▸ **PROBLEM**
Please find every line in the entries below that contains the string "import", and copy it.

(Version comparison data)
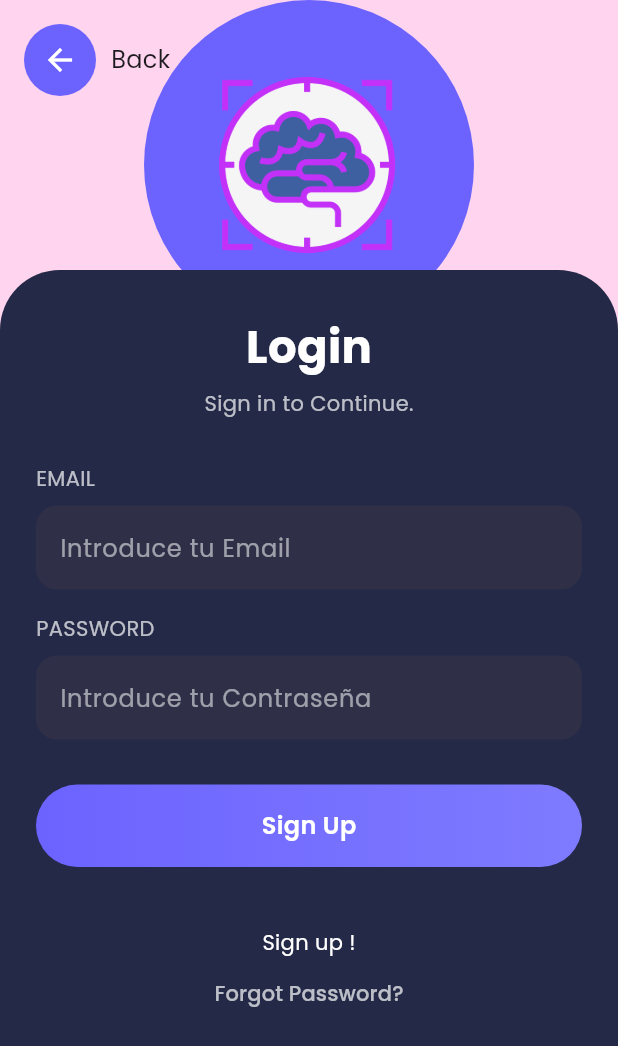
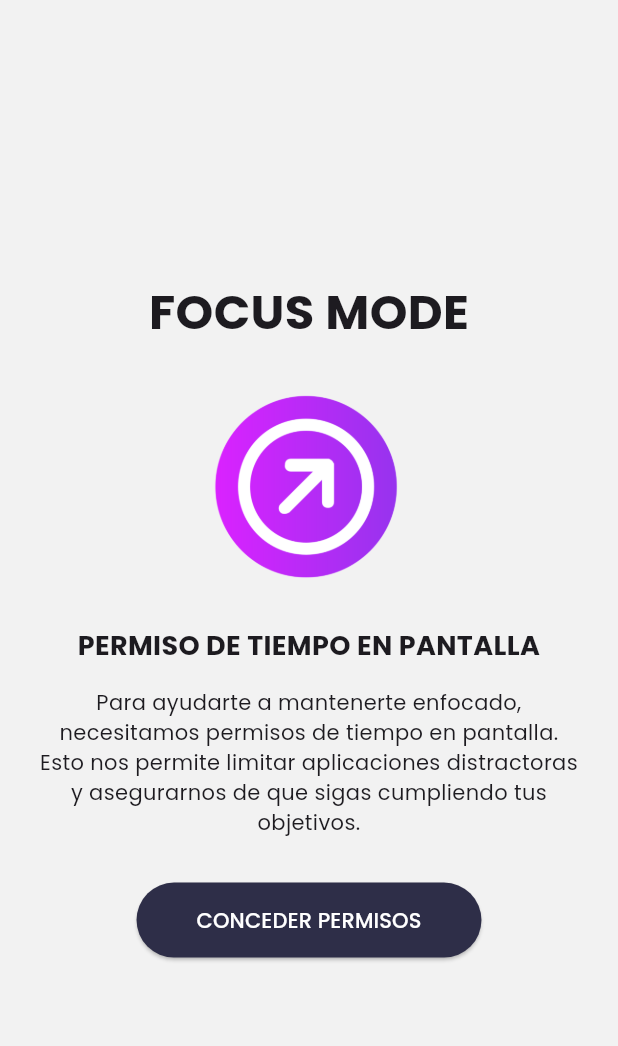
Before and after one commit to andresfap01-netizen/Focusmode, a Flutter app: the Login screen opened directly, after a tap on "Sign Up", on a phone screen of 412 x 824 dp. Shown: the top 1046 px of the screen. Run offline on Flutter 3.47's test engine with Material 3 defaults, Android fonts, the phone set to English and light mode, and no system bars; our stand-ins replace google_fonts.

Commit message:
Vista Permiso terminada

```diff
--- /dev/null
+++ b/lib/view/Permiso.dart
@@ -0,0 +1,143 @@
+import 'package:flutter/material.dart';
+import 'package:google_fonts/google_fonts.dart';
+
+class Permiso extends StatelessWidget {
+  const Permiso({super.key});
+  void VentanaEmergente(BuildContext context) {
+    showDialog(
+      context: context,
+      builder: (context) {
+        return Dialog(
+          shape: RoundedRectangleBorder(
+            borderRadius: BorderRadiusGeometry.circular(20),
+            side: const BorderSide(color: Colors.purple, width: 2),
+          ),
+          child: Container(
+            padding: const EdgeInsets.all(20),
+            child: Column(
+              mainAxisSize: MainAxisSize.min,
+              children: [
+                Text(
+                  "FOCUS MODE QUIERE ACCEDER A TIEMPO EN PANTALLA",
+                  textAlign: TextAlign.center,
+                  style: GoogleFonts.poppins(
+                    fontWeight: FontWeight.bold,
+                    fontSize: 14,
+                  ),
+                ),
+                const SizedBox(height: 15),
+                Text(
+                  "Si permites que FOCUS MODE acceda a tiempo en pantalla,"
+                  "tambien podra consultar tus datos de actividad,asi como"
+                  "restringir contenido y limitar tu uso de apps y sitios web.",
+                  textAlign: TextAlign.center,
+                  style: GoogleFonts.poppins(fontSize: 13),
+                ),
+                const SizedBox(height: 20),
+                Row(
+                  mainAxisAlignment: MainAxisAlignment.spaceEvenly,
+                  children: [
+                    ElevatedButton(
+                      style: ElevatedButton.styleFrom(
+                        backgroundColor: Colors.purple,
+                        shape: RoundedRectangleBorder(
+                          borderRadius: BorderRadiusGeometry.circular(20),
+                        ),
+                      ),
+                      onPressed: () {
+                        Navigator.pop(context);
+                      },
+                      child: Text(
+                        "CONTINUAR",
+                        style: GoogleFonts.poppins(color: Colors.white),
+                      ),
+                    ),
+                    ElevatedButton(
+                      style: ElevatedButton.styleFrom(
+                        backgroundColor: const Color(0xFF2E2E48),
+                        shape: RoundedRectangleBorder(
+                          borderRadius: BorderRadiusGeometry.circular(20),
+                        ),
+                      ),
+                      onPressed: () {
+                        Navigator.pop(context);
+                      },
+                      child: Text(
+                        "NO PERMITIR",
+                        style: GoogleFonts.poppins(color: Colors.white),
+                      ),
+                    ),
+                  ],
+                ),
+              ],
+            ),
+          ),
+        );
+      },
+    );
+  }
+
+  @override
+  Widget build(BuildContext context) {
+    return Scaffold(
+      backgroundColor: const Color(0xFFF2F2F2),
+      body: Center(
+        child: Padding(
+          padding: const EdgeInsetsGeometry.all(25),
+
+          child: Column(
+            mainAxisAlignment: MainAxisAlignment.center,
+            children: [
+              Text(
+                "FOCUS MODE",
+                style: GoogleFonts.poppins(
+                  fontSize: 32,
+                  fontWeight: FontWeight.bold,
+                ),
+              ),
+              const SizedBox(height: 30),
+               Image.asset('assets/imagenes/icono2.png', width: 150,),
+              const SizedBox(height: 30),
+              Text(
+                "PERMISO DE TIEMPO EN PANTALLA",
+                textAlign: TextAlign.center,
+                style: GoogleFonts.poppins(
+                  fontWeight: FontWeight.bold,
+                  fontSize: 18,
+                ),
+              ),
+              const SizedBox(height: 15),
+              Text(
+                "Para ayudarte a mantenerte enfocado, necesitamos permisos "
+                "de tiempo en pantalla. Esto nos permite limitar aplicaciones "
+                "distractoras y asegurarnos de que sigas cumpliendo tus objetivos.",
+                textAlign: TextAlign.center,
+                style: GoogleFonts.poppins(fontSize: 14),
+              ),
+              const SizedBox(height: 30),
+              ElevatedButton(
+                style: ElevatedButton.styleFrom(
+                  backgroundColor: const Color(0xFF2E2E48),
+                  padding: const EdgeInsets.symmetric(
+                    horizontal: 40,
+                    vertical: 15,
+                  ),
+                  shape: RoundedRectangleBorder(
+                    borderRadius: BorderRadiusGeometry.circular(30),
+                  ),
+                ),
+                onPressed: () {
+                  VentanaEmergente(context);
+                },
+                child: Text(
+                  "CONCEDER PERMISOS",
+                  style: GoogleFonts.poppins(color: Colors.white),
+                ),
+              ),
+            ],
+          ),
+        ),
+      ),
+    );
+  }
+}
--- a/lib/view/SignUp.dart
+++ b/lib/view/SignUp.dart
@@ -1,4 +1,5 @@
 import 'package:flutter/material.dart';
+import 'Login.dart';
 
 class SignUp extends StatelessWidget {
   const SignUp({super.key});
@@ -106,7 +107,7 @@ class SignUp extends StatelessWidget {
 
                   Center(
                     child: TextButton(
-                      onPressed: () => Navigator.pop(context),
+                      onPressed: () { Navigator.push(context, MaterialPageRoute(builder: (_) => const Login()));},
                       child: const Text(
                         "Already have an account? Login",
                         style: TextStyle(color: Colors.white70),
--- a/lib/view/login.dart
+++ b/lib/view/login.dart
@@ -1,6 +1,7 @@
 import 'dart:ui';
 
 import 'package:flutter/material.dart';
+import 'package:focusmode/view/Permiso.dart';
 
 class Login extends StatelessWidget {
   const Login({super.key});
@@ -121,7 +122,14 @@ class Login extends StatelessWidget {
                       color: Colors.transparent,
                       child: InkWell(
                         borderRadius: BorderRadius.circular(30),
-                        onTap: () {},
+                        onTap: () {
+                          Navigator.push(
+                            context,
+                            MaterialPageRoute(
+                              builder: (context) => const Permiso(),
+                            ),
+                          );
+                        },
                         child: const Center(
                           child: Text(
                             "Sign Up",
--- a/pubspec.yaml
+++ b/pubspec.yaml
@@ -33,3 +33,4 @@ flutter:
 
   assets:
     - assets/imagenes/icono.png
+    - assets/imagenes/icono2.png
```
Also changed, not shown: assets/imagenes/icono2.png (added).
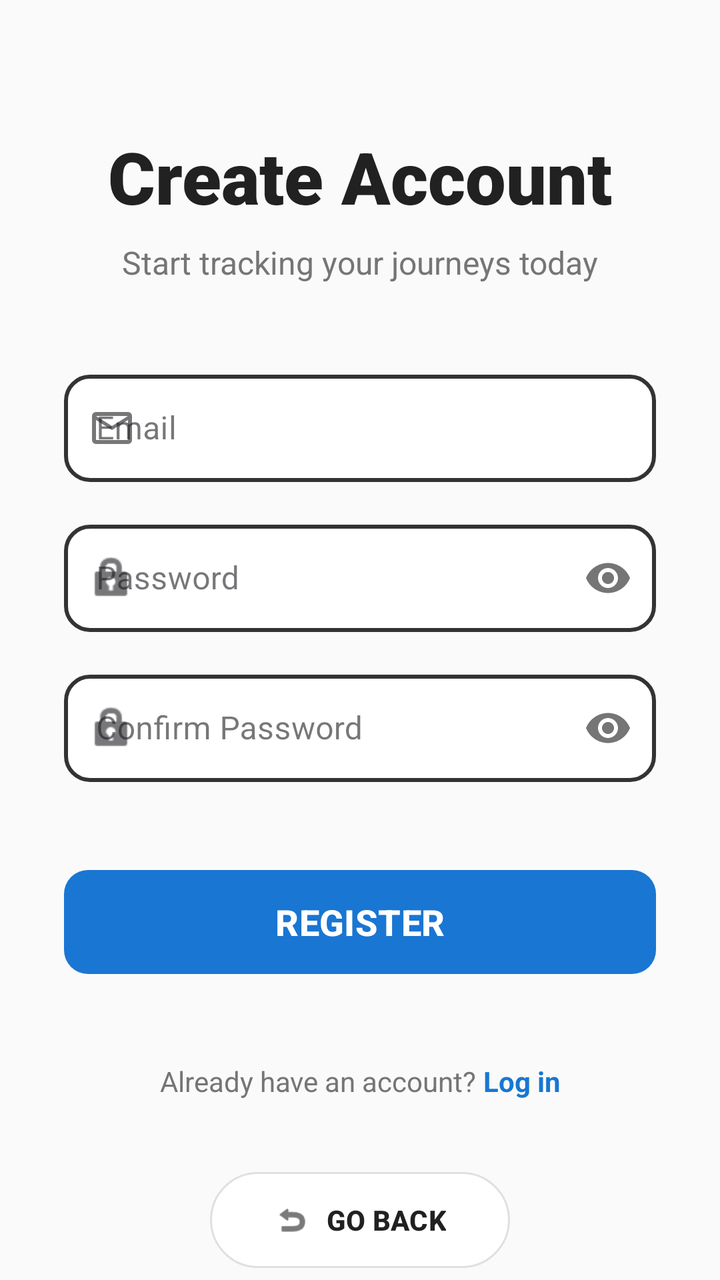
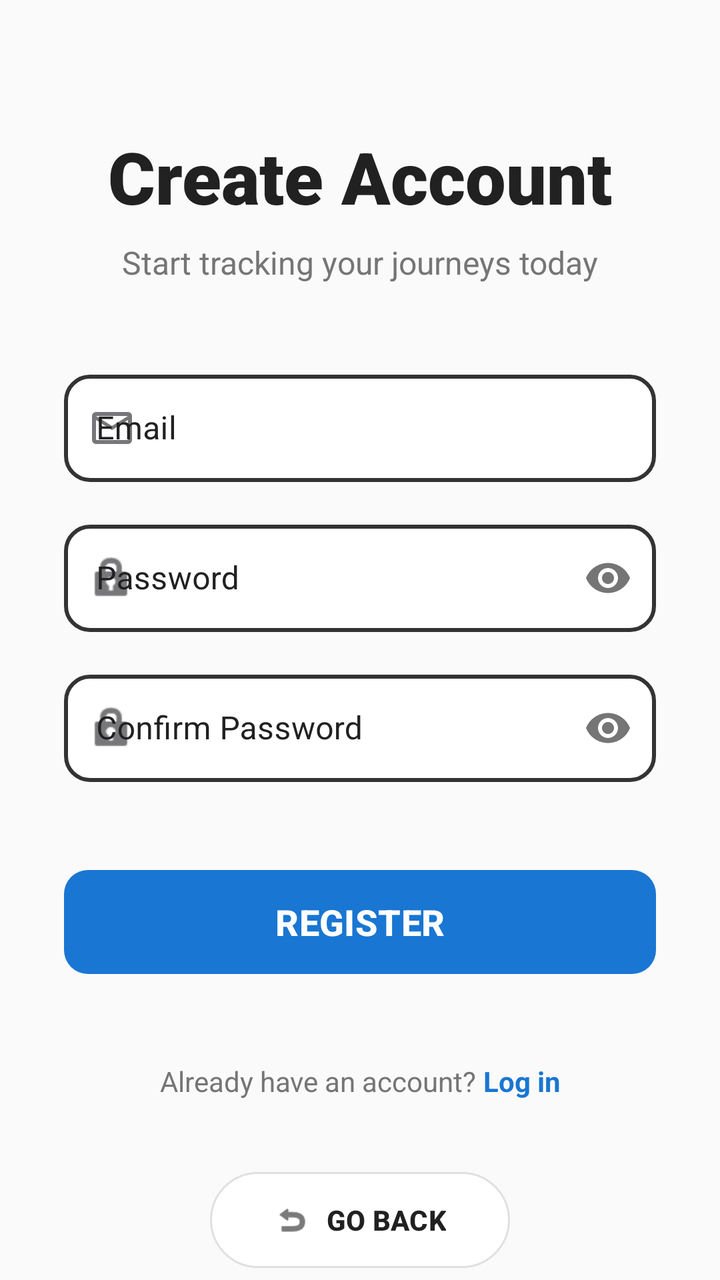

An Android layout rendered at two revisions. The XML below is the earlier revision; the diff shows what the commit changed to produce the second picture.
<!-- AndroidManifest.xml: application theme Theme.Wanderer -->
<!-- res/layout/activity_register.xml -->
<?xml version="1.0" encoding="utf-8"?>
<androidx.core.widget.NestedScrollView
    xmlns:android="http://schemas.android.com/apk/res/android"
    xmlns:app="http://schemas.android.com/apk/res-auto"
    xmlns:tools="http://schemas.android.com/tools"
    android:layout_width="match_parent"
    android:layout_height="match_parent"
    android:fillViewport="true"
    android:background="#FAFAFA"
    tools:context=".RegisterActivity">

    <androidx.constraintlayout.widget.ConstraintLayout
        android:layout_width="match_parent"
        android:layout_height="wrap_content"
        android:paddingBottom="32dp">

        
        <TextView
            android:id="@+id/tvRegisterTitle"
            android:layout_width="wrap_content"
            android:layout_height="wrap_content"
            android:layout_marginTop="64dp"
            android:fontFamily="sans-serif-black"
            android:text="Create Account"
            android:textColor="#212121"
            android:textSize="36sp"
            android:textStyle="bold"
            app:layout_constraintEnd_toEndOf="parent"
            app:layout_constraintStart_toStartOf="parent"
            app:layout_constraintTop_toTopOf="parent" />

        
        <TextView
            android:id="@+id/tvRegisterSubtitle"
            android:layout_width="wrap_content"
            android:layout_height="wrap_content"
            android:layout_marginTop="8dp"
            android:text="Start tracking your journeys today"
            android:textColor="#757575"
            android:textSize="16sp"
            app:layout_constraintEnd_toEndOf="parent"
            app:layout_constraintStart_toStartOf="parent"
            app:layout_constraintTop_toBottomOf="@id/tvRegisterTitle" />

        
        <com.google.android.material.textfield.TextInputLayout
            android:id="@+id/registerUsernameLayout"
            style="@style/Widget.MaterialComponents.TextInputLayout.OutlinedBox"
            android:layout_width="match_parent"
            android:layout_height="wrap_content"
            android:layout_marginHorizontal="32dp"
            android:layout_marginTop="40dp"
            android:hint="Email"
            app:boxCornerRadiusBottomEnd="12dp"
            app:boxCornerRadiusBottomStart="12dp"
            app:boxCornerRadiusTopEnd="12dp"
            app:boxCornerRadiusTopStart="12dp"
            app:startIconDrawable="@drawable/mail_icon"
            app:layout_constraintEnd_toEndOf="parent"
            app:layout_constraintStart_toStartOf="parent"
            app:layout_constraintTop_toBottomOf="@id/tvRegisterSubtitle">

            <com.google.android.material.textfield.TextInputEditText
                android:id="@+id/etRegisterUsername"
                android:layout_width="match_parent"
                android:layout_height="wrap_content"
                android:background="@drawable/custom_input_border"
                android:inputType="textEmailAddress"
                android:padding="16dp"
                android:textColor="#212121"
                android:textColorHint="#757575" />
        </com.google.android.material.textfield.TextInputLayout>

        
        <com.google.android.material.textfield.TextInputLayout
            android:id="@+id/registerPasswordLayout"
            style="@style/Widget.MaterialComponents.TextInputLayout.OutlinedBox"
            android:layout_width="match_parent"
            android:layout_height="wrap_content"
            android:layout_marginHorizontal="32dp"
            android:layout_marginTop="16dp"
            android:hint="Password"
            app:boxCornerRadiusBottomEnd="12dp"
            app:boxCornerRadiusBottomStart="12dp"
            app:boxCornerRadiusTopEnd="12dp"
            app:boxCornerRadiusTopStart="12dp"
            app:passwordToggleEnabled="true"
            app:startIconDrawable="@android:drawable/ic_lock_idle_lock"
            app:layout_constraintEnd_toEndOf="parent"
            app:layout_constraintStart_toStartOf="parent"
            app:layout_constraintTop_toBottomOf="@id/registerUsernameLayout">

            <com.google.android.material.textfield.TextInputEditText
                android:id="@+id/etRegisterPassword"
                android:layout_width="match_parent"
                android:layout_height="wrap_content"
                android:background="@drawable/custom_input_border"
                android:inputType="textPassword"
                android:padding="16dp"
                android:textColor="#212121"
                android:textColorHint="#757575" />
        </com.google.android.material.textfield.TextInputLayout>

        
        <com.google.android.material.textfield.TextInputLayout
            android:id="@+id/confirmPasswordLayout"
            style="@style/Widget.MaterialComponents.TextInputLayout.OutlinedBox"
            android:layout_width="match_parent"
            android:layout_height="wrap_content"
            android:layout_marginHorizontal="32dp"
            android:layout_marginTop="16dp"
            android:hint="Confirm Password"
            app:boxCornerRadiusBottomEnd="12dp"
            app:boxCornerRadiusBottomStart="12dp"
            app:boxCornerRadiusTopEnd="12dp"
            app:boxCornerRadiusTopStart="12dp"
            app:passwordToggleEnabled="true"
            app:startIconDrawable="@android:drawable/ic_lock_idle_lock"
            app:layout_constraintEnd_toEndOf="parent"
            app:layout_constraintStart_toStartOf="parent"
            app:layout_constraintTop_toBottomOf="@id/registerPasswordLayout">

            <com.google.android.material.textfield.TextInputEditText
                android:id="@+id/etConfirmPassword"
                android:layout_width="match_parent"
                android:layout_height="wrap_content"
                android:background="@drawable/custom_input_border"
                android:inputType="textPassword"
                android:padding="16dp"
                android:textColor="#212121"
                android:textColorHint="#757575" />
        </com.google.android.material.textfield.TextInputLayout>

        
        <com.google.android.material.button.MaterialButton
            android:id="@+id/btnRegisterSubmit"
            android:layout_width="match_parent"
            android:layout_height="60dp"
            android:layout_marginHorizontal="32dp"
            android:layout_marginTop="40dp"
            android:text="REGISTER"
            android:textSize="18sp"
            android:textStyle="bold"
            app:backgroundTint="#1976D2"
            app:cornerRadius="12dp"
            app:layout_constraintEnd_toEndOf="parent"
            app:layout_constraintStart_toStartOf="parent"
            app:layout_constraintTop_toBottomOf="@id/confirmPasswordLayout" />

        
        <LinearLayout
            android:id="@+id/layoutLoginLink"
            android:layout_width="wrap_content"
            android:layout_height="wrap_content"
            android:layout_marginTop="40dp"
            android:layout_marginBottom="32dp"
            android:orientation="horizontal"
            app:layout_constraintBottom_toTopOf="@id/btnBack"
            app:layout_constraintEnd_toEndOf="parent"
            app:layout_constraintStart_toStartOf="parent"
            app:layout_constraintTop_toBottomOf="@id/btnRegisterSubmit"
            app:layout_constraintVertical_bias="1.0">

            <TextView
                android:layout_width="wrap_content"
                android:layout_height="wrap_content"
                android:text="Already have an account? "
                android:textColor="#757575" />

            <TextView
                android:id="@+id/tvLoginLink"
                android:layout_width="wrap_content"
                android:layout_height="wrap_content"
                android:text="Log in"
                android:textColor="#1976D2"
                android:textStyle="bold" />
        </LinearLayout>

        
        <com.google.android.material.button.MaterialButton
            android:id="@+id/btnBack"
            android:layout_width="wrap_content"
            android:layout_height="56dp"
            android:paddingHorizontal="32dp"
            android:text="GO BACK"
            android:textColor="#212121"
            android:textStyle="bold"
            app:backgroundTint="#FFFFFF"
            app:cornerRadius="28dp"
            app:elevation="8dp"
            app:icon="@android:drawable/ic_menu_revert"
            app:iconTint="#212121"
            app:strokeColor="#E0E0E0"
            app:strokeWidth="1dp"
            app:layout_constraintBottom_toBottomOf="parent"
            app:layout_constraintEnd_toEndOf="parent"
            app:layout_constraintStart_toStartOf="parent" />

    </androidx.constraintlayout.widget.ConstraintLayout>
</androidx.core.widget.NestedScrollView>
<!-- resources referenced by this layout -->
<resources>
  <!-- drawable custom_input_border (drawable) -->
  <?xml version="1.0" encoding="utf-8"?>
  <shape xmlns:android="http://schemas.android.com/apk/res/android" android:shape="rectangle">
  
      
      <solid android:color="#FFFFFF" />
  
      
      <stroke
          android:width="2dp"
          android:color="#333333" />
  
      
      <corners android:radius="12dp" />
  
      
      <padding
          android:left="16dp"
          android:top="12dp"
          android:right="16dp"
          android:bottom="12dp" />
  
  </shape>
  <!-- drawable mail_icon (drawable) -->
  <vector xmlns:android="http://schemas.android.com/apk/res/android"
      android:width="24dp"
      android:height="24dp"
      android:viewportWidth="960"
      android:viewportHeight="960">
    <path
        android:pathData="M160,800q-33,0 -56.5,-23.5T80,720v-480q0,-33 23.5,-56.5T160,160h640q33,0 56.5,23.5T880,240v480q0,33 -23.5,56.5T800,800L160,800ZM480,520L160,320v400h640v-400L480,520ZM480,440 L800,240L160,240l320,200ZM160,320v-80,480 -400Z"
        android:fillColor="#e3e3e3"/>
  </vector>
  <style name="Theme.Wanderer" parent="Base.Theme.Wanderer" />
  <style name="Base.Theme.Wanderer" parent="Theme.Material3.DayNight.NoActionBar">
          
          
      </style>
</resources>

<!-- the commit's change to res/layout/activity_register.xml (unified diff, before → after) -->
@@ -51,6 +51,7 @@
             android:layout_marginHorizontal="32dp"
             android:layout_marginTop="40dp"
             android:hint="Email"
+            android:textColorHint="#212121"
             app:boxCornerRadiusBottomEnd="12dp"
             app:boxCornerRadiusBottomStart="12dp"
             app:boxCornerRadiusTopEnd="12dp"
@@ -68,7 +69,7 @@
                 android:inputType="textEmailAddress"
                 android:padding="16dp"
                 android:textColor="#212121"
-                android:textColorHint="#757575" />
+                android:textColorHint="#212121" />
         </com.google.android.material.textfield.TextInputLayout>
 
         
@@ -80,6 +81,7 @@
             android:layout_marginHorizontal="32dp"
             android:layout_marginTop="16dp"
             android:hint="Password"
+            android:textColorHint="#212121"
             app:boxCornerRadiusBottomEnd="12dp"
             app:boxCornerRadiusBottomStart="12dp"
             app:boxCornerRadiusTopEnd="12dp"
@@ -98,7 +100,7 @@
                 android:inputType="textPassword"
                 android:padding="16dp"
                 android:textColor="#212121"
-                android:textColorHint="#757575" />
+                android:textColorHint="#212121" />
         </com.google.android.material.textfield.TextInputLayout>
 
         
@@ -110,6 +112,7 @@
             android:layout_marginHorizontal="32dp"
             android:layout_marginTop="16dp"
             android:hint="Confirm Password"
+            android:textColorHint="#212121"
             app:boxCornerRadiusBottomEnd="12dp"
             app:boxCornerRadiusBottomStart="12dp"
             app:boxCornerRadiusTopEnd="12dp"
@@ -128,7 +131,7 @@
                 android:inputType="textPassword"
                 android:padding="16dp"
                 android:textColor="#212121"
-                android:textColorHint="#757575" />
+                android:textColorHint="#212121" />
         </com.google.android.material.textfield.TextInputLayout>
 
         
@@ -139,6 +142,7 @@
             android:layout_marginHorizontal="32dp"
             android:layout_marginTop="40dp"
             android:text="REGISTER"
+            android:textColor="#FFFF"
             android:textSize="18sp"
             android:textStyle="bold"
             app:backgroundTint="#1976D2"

▸ **WRITTEN RESPONSE**
+import 'package:flutter/material.dart';
+import 'package:google_fonts/google_fonts.dart';
 import 'package:flutter/material.dart';
+import 'Login.dart';
 import 'dart:ui';
 import 'package:flutter/material.dart';
+import 'package:focusmode/view/Permiso.dart';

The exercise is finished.